INPUT:
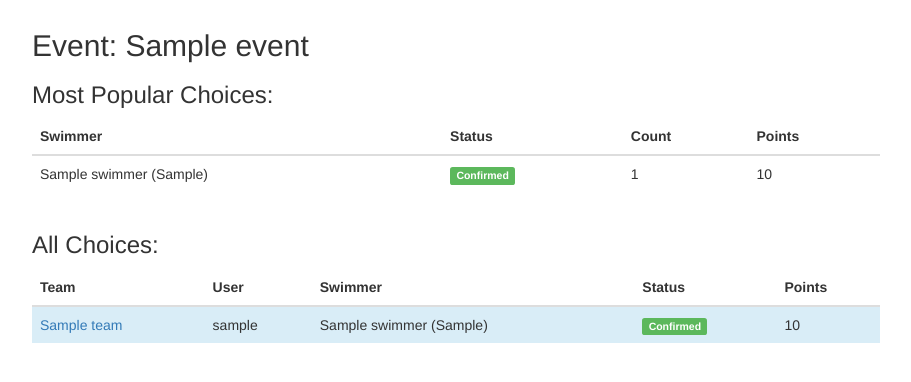
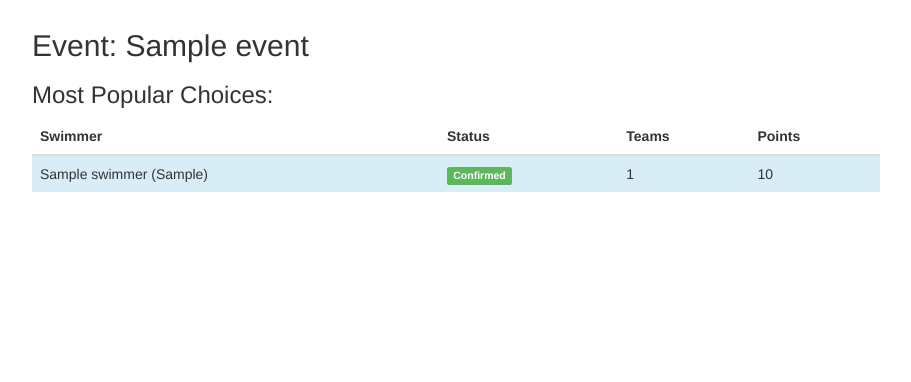
Before and after one commit to gtspence/fantasyswim, a Django app: a page that uses rio/templates/rio/event.html in a window 1280 px wide. Shown: the part 51-433 px from the top of the page, without its empty margins (38-949 px from the left). Run offline with Django 3.2, Linux system fonts and the light colour scheme; a user stored in the database is signed in; tables that the repository leaves empty hold one stand-in row (values such as "Sample post"); parts of the project's set-up code (start-up, migrations or seed data) failed here and were passed over; some libraries are stand-ins or nearby versions.

Commit message:
Post-entries views: Schedule, Event and progress bar

```diff
--- a/rio/templates/rio/event.html
+++ b/rio/templates/rio/event.html
@@ -71,14 +71,18 @@
 				<tr>
 					<th>Swimmer</th>
 					<th>Status</th>
-					<th>Count</th>
+					<th>Teams</th>
 					<th>Points</th>
 				</tr>
 			</thead>
 			<tbody>
-			{% for part in event.participant_set.all %}
+			{% for part in participant_list %}
 				{% if part.choice_count > 0 %}
-					<tr>
+					{% if part == user_pick %}
+						<tr class="info">
+					{% else %}
+						<tr>
+					{% endif %}
 						<td>
 							{{ part.swimmer }} ({{ part.swimmer.country }})
 						</td>
@@ -105,55 +109,6 @@
 		</div>
 	</div>
 
-<h3>All Choices:</h3>
-	<div class="row">
-		<div class="col-md-9 table-responsive">
-			<table class="table table-hover">
-			<thead>
-				<tr>
-					<th>Team</th>
-					<th>User</th>
-					<th>Swimmer</th>
-					<th>Status</th>
-					<th>Points</th>
-				</tr>
-			</thead>
-			<tbody>
-			{% for choice in event_choices %}
-				{% if choice.team.user == user %}
-					<tr class="info">
-				{% else %}
-					<tr>
-				{% endif %}
-					<td><a href="{{ choice.team.get_absolute_url }}">{{ choice.team.name }}</a></td>
-					<td>{{ choice.team.user }} </td>
-					<td>
-						{% if choice.participant %}
-							{{ choice.participant.swimmer }} ({{ choice.participant.swimmer.country }})
-						{% endif %}
-					</td>
-					<td>
-						{% if choice.participant.status == "Unconfirmed" %}
-							<span class="label label-default">Unconfirmed</span>
-						{% elif choice.participant.status == "Confirmed" %}
-							<span class="label label-success">Confirmed</span>
-						{% elif choice.participant.status == "Not swimming" %}
-							<span class="label label-danger">Not Swimming</span>
-						{% endif %}
-					</td>
-					<td>
-						{% if choice.points != None %}
-							{{ choice.points }}
-						{% endif %}
-					</td>
-				</tr>
-			{% endfor %}
-
-			</tbody>
-			</table>
-		</div>
-	</div>
-
 {% endif %}
 
 {% endblock %}
--- a/rio/templates/rio/schedule.html
+++ b/rio/templates/rio/schedule.html
@@ -18,7 +18,11 @@
 			</thead>
 			<tbody>
 			{% for event in schedule %}
+				{% if event.scored %}
+					<tr class="success">
+				{% else %}
 					<tr>
+				{% endif %}
 						<td><a href="{{ event.get_absolute_url }}">{{ event.name }}</a></td>
 						<td>{{ event.date }} </td>
 						<td>
--- a/rio/templates/rio/user.html
+++ b/rio/templates/rio/user.html
@@ -58,6 +58,12 @@
 
 <!-- ENTER USER'S TEAM PERFORMANCE STATS HERE!!! -->
 
+<div class="progress">
+  <div class="progress-bar progress-bar-success" role="progressbar" aria-valuemin="0" aria-valuemax="100" style="width: {{ progress }}%;">
+    {{ progress }}%
+  </div>
+</div>
+
 <h3>League Table</h3>
 	<div class="row">
 		<div class="col-md-8">
--- a/rio/views.py
+++ b/rio/views.py
@@ -78,9 +78,13 @@ def user(request, pk):
 		messages.warning(request, "You just tried to access the wrong user page")
 		return HttpResponseRedirect('/rio/')
 
+	events_scored = float(sum([event.scored() for event in Event.objects.all()]))
+	progress = int(round(events_scored / Event.objects.all().count() * 100))
+
 	return render(request, 'rio/user.html',
 				{'page_user': page_user,
 				'entries_open': settings.ENTRIES_OPEN,
+				'progress': progress,
 				'team_list': sorted(Team.objects.all().order_by('name'), key=lambda a: (a.points(), a.correct_golds()), reverse=True),
 				})
 
@@ -105,13 +109,13 @@ class EventView(generic.DetailView):
 
 	def get_context_data(self, *args, **kwargs):
 		context = super(EventView, self).get_context_data(*args, **kwargs)
-		context['event_choices'] =  Choice.objects.filter(event=context['event']).order_by('team__name')
 		context['gold'] = Participant.objects.filter(event=context['event'], points=5)
 		context['silver'] = Participant.objects.filter(event=context['event'], points=2)
 		context['bronze'] = Participant.objects.filter(event=context['event'], points=1)
 		context['entries_open'] = settings.ENTRIES_OPEN
 		context['title'] = context['event'].name
-# 		context['user_pick'] =
+		context['participant_list'] = sorted(context['event'].participant_set.all(), key=lambda a: a.choice_count(), reverse=True)
+		context['user_pick'] = Participant.objects.get(event=context['event'], choice__team__user=self.request.user)
 		return context
 
 def register(request):
```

TASK DIRECTIONS:
A complete answer gives every line of the data that includes "self".

SOLUTION FOR THIS TASK:
 	def get_context_data(self, *args, **kwargs):
 		context = super(EventView, self).get_context_data(*args, **kwargs)
+		context['user_pick'] = Participant.objects.get(event=context['event'], choice__team__user=self.request.user)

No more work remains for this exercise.